No not really. The inclusion of Inarritu’s virtual reality work was an attempt to look at the future. Where this new technology will take us I can’t say, but what’s important about this work is that it’s the work of an artist. The festival’s past will be explored in Cannes Classics, for which we’ll do a separate announcement. The idea is to focus on films which have a special place in the history of Cannes, going right back to the early years.
Why do you get so irritated when journalists ask you about the absence of their national cinema in the Selection in the press conference? They’re just doing their job.
It’s silly to say I am from such and such a country and why isn’t the cinema of my country represented. I’ve received emails from the whole world saying it was grotesque. I’m talking about universality and they are talking about ‘my country, my country’. If they ask that question it’s because their newspaper owners ask them to do so. I find this ridiculous. We’re there to talk about cinema, not national flags.
At the risk of irritating you, how many Chinese films were submitted?
I don’t know, I don’t know. I don’t want to reply to this question. I don’t give a damn about these nationalistic questions. I don’t know how many French, English, Italian or Chinese titles we received. We’re not an institute of statistics that has to give answers to those kinds of questions, which have nothing to do with what we’re trying to do in Cannes.
In your book Selection Officielle you talk about the fact Jérôme Seydoux asked you at the end of 2016 to succeed him as president of Pathé but after much consideration you turned him down to stay at the festival and the Institut Lumière in Lyon. Could you still take up the offer in the future?
I am staying with the festival. What will happen in the future, I can’t say. No-one knows the future. But for now, I am focusing on the 70th edition.
Is there anything you would like to add, that I’ve not touched on?

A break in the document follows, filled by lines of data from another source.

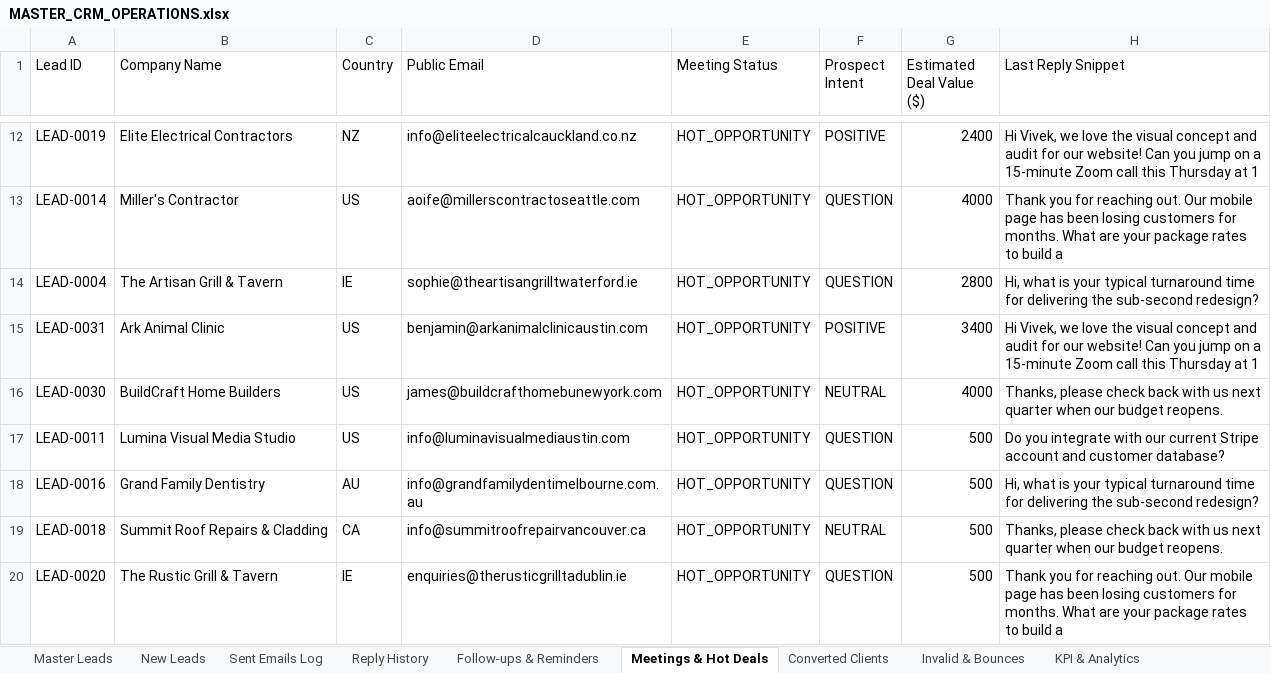
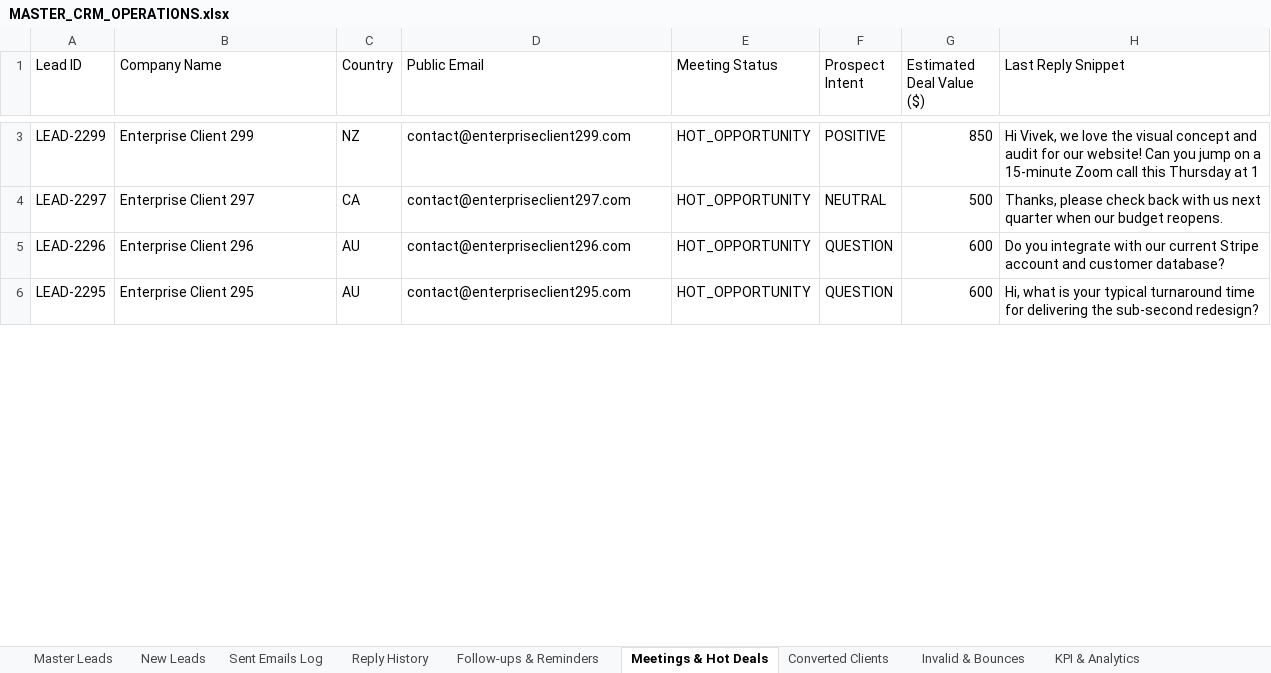
Before and after one commit to vivek-shaganti1/lead-generator, an Excel workbook: Mail/data/MASTER_CRM_OPERATIONS.xlsx, sheet Meetings & Hot Deals, drawn as a sheet; only a part is shown, gaps mark what is left out; values as stored, in another font and other column widths than the file's, no borders; removed rows and columns are numbered as before the commit, all else as after; the diff covers the shown part only; the diff names each change by its address in the sheet, - before the commit and + after, or states it on an @@ line.

Commit message:
fix(build): add resilient frontend directory symlink and updated CRM datasets

```diff
--- a/Mail/data/MASTER_CRM_OPERATIONS.xlsx (sheet Meetings & Hot Deals)
+++ b/Mail/data/MASTER_CRM_OPERATIONS.xlsx (sheet Meetings & Hot Deals)
-A3 (Lead ID): LEAD-0019
+A3 (Lead ID): LEAD-2299
-B3 (Company Name): Elite Electrical Contractors
+B3 (Company Name): Enterprise Client 299
-D3 (Public Email): info@eliteelectricalcauckland.co.nz
+D3 (Public Email): contact@enterpriseclient299.com
-G3 (Estimated Deal Value ($)): 2400
+G3 (Estimated Deal Value ($)): 850
-row 13: LEAD-0014 | Miller's Contractor | US | aoife@millerscontractoseattle.com | HOT_OPPORTUNITY | QUESTION | 4000 | Thank you for reaching out. Our mobile page has been losing customers for months. What are your package rates to build a
-row 14: LEAD-0004 | The Artisan Grill & Tavern | IE | sophie@theartisangrilltwaterford.ie | HOT_OPPORTUNITY | QUESTION | 2800 | Hi, what is your typical turnaround time for delivering the sub-second redesign?
-row 15: LEAD-0031 | Ark Animal Clinic | US | benjamin@arkanimalclinicaustin.com | HOT_OPPORTUNITY | POSITIVE | 3400 | Hi Vivek, we love the visual concept and audit for our website! Can you jump on a 15-minute Zoom call this Thursday at 1
-row 16: LEAD-0030 | BuildCraft Home Builders | US | james@buildcrafthomebunewyork.com | HOT_OPPORTUNITY | NEUTRAL | 4000 | Thanks, please check back with us next quarter when our budget reopens.
-row 17: LEAD-0011 | Lumina Visual Media Studio | US | info@luminavisualmediaustin.com | HOT_OPPORTUNITY | QUESTION | 500 | Do you integrate with our current Stripe account and customer database?
-row 18: LEAD-0016 | Grand Family Dentistry | AU | info@grandfamilydentimelbourne.com.au | HOT_OPPORTUNITY | QUESTION | 500 | Hi, what is your typical turnaround time for delivering the sub-second redesign?
-A4 (Lead ID): LEAD-0018
+A4 (Lead ID): LEAD-2297
-B4 (Company Name): Summit Roof Repairs & Cladding
+B4 (Company Name): Enterprise Client 297
-D4 (Public Email): info@summitroofrepairvancouver.ca
+D4 (Public Email): contact@enterpriseclient297.com
-row 20: LEAD-0020 | The Rustic Grill & Tavern | IE | enquiries@therusticgrilltadublin.ie | HOT_OPPORTUNITY | QUESTION | 500 | Thank you for reaching out. Our mobile page has been losing customers for months. What are your package rates to build a
+row 5: LEAD-2296 | Enterprise Client 296 | AU | contact@enterpriseclient296.com | HOT_OPPORTUNITY | QUESTION | 600 | Do you integrate with our current Stripe account and customer database?
+row 6: LEAD-2295 | Enterprise Client 295 | AU | contact@enterpriseclient295.com | HOT_OPPORTUNITY | QUESTION | 600 | Hi, what is your typical turnaround time for delivering the sub-second redesign?
```
Also changed, not shown: 26 added rows, 14 removed rows and 38 edited cells elsewhere in this sheet, sheet Master Leads, sheet Follow-ups & Reminders, sheet Sent Emails Log, sheet New Leads, sheet Reply History, sheet Converted Clients, 1 more sheet, data/MASTER_CRM_OPERATIONS.xlsx, exports/MASTER_CRM_OPERATIONS.xlsx, 5 other files.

Only what I said earlier in the press conference, that we want to a hold a festival which is human, joyful and generous. We want the festival to be a celebration of cinema; reflecting on it is something necessary in our lives, on how Cannes is also necessary for cinema.